■ What needs to be done
Please find how many lines of the data contain the string "html", and respond with that number only.

■ Source records

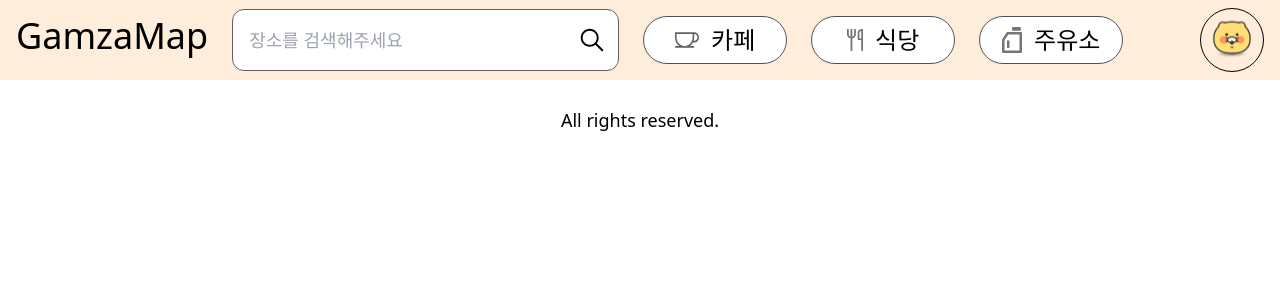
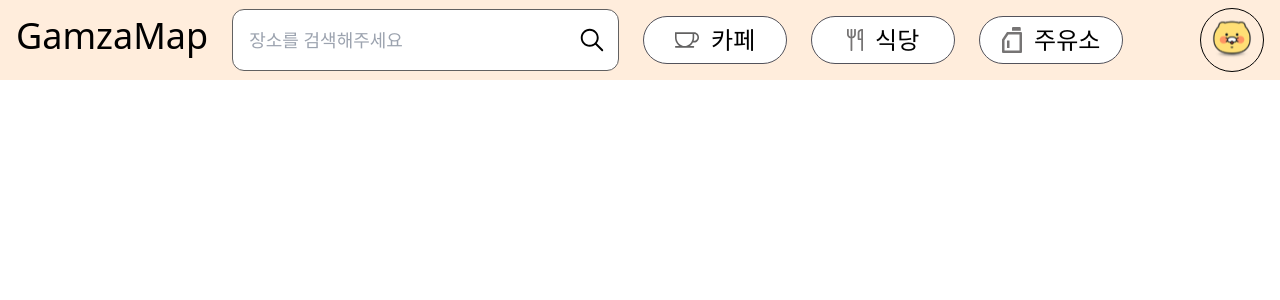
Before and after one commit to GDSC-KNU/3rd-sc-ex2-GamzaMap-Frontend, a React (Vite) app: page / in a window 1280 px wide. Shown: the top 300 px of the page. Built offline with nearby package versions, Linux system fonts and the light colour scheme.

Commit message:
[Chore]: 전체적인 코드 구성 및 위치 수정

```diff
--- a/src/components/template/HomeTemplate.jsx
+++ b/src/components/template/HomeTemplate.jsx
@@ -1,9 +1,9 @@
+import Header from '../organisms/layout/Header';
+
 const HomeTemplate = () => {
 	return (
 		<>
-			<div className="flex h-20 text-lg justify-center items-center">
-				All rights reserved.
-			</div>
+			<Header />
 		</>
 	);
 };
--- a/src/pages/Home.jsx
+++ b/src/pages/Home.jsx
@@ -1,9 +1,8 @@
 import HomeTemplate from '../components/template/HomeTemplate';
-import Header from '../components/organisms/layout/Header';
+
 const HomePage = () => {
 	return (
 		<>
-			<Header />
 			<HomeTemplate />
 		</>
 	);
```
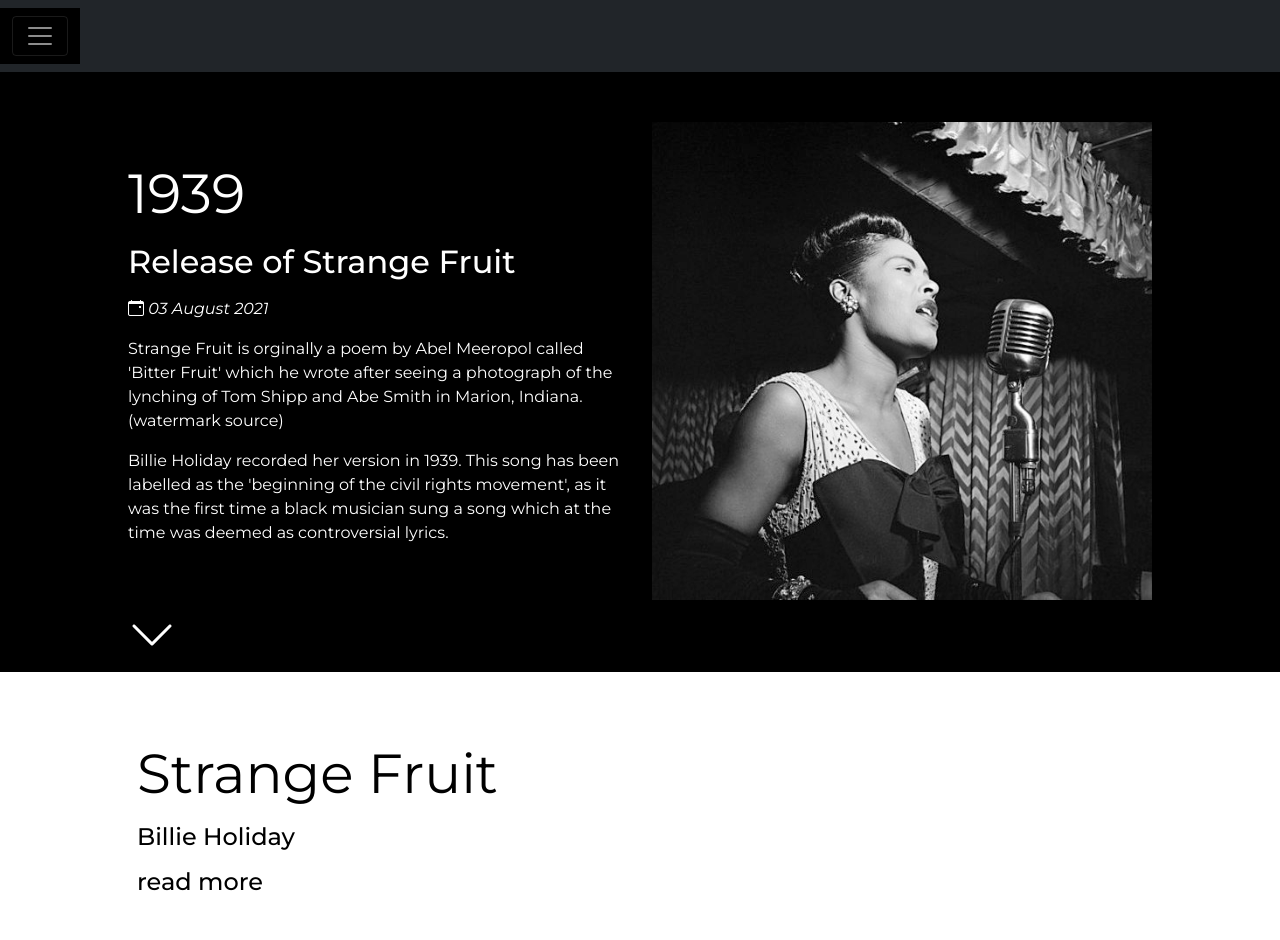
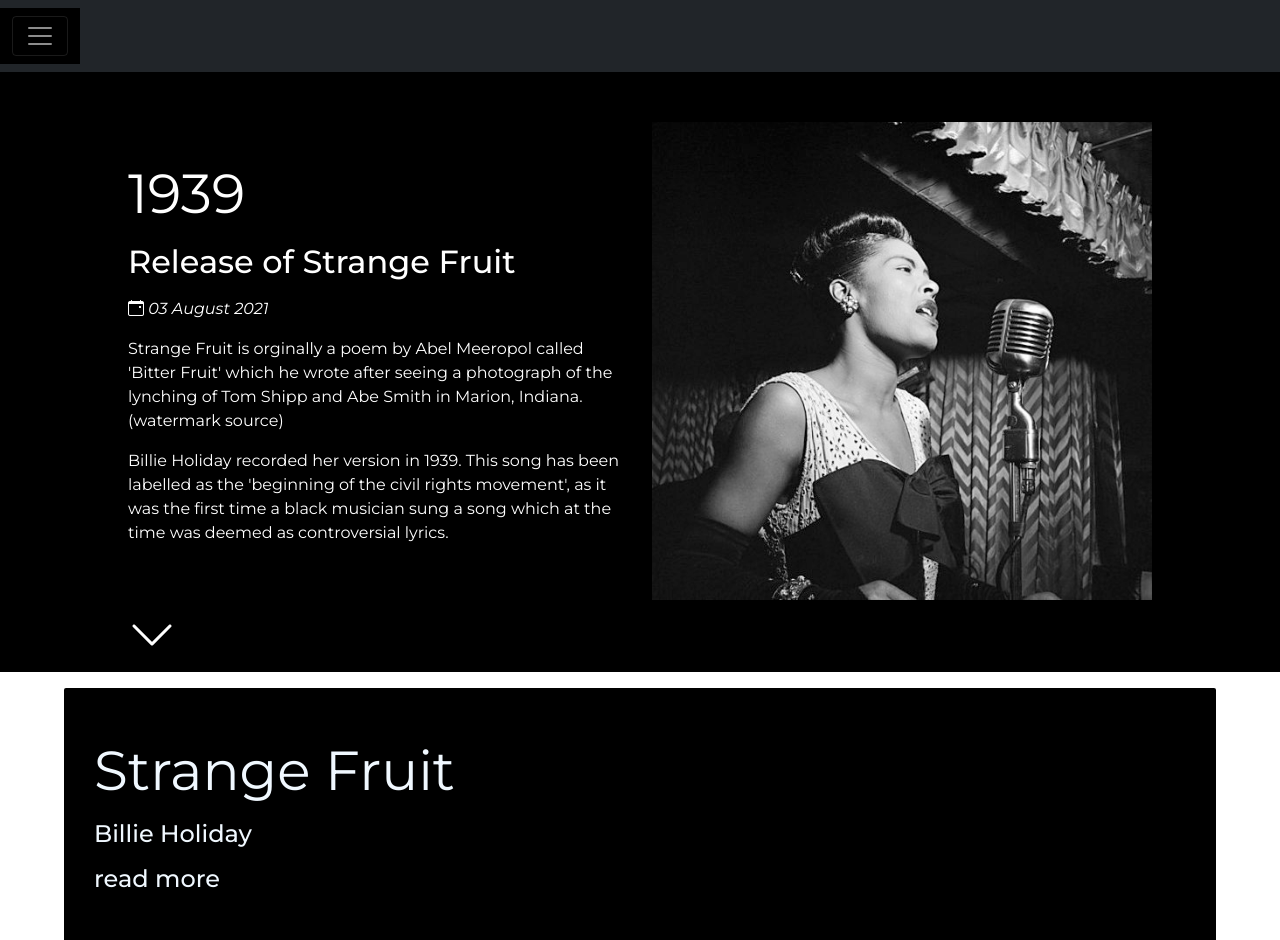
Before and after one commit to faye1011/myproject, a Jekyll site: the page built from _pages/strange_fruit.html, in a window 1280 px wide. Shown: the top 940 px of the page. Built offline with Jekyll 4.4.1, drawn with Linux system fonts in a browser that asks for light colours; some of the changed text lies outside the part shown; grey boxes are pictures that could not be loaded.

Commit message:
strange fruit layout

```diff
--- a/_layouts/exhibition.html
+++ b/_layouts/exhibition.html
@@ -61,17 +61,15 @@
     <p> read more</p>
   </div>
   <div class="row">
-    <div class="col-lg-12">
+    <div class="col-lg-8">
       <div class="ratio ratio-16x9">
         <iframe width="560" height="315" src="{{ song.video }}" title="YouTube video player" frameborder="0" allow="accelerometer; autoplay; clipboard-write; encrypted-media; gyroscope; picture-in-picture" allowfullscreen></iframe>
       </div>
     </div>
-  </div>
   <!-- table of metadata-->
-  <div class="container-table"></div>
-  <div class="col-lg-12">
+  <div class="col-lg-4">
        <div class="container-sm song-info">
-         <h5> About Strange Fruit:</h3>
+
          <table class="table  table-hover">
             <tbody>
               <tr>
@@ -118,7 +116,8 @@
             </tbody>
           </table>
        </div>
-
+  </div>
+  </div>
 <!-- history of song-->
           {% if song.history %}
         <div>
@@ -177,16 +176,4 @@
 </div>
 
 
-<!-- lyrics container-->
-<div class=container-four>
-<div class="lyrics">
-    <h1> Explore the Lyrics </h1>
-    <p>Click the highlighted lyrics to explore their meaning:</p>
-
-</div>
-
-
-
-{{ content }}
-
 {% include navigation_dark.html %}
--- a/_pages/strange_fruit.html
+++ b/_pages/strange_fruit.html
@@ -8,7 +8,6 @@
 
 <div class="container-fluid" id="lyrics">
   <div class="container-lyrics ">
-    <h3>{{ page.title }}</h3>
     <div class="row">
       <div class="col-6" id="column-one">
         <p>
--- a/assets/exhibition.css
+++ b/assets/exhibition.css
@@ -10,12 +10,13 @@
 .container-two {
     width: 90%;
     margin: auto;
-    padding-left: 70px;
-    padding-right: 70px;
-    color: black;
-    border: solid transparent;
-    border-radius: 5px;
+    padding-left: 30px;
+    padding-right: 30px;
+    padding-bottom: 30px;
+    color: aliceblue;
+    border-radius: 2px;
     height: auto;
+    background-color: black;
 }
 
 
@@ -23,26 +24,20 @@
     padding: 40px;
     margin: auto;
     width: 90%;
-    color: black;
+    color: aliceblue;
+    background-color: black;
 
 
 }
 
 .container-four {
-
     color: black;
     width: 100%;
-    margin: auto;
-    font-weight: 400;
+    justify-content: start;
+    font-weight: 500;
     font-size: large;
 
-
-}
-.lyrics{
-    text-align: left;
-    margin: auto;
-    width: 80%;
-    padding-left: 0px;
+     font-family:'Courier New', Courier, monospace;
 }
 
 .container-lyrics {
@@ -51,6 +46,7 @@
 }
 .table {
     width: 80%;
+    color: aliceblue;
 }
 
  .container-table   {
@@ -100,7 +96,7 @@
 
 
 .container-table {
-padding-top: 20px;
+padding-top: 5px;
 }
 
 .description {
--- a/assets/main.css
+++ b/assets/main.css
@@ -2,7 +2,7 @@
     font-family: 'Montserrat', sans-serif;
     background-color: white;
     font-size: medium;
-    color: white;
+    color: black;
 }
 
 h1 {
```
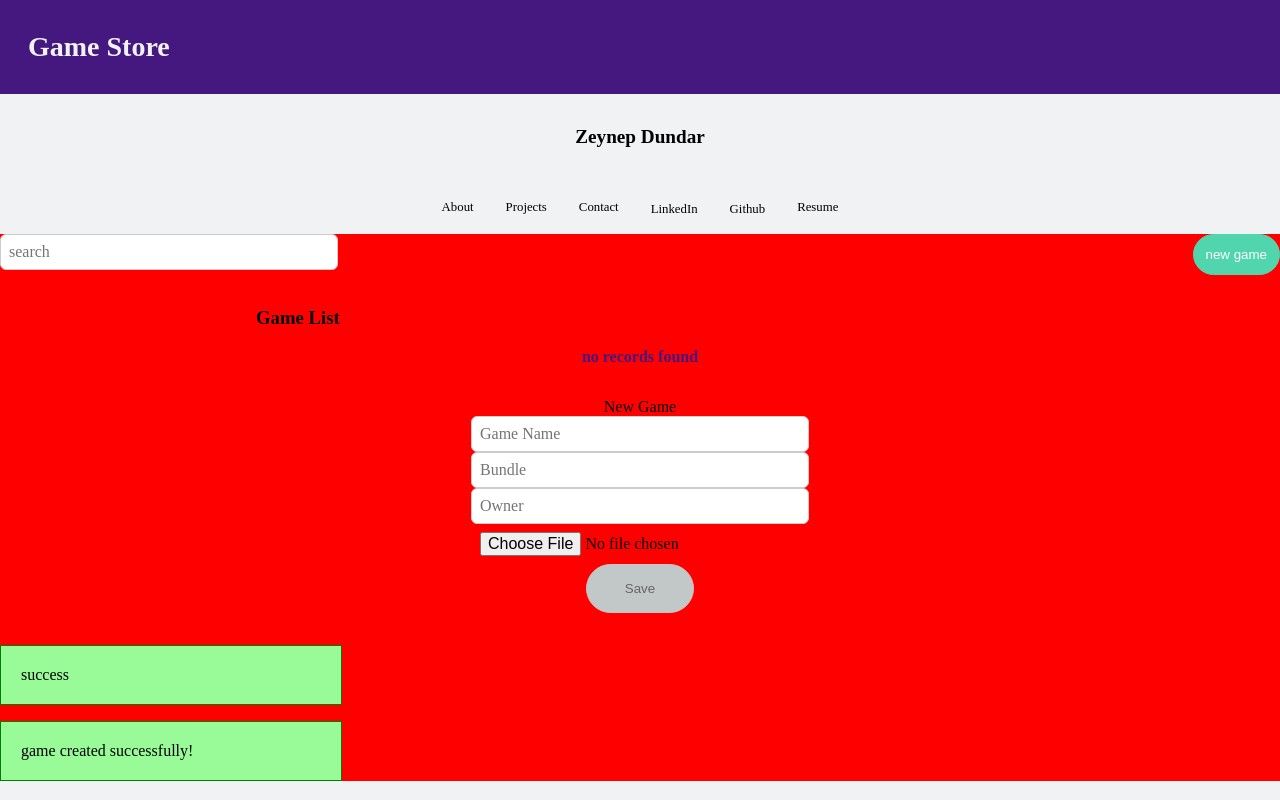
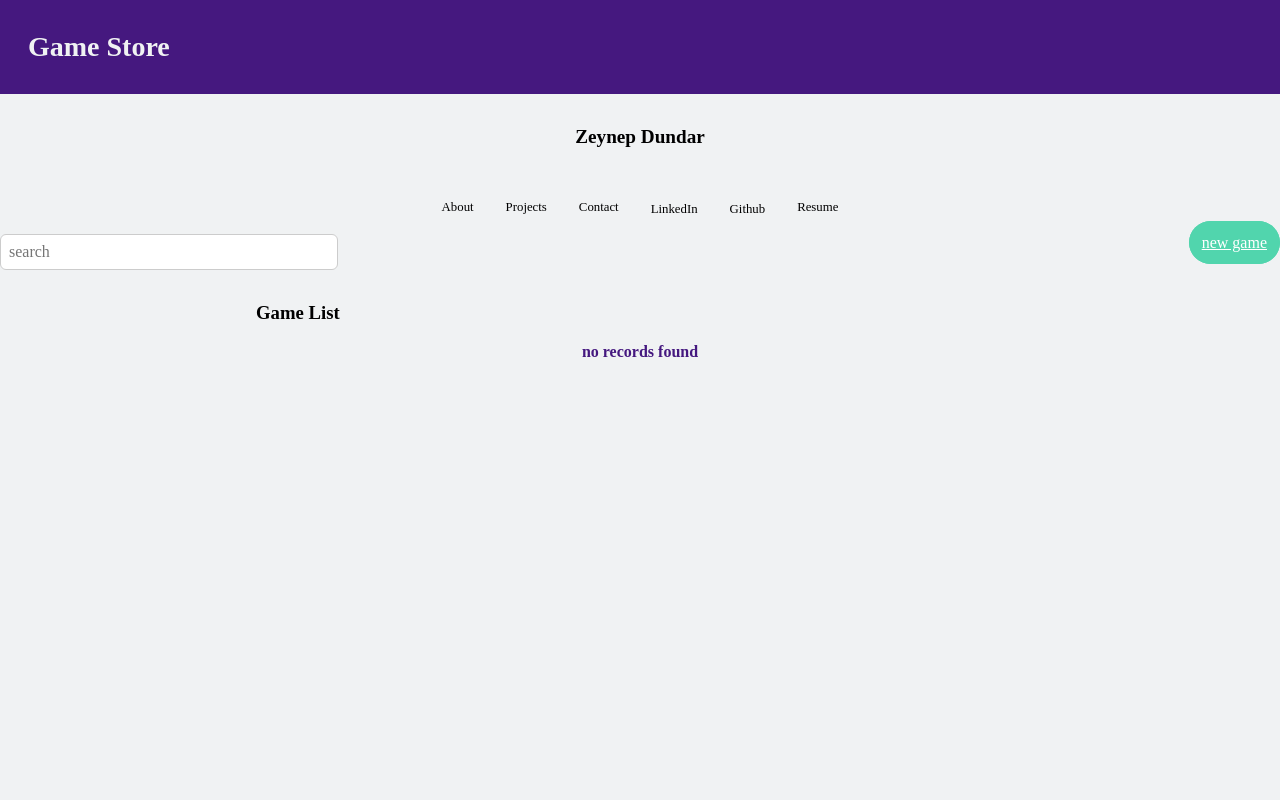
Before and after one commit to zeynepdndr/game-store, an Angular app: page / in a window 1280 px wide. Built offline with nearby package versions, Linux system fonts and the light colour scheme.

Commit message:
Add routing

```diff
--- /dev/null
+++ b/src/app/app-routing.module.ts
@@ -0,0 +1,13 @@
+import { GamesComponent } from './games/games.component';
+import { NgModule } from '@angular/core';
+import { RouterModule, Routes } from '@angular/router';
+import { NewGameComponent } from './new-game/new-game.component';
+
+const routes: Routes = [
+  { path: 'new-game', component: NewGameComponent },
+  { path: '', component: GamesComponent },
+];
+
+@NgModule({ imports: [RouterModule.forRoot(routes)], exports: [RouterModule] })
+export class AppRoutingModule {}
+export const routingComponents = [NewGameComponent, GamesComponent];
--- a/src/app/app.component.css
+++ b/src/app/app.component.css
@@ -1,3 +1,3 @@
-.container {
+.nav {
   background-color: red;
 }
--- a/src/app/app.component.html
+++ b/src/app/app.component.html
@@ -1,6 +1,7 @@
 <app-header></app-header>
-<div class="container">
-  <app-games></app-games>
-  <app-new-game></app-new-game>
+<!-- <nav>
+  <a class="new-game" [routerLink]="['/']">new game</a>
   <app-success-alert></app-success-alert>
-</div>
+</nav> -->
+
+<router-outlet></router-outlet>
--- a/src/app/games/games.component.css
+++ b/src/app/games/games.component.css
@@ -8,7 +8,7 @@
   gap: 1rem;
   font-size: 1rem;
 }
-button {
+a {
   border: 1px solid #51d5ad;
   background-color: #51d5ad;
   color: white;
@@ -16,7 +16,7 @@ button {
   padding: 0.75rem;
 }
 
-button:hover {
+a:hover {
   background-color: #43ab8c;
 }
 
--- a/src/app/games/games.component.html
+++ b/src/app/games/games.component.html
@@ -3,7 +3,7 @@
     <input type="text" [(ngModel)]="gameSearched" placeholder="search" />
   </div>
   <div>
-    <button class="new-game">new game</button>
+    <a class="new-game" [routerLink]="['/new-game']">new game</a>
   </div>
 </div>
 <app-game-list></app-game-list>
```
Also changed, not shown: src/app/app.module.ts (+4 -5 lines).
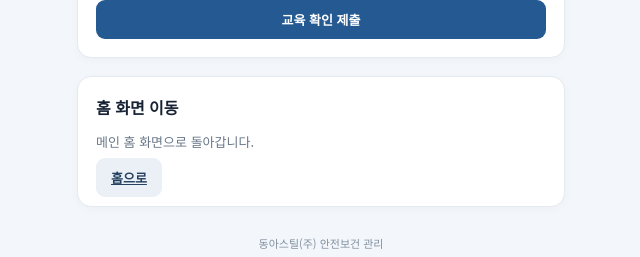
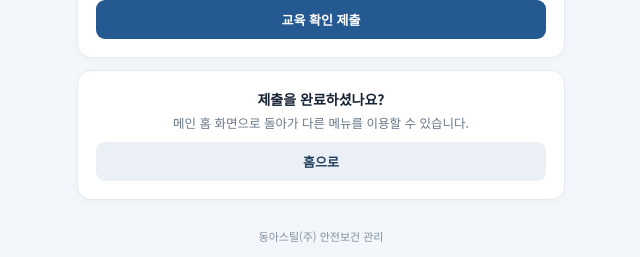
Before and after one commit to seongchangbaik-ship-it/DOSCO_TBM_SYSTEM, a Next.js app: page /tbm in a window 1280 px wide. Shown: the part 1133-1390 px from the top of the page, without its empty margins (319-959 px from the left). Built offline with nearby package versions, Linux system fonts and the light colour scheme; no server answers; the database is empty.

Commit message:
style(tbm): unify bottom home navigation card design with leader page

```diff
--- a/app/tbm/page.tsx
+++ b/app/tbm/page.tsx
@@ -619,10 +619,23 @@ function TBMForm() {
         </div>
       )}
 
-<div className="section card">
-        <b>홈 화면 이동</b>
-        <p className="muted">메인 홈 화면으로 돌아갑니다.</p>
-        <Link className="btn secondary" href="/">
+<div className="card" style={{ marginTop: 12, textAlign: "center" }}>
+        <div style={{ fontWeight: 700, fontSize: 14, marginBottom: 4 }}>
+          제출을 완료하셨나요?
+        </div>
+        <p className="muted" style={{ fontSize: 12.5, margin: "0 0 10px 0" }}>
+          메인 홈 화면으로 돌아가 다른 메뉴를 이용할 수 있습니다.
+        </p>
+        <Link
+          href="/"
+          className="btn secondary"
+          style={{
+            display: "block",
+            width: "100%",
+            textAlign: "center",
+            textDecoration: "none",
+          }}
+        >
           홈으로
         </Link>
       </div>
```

■ Solution to this task
10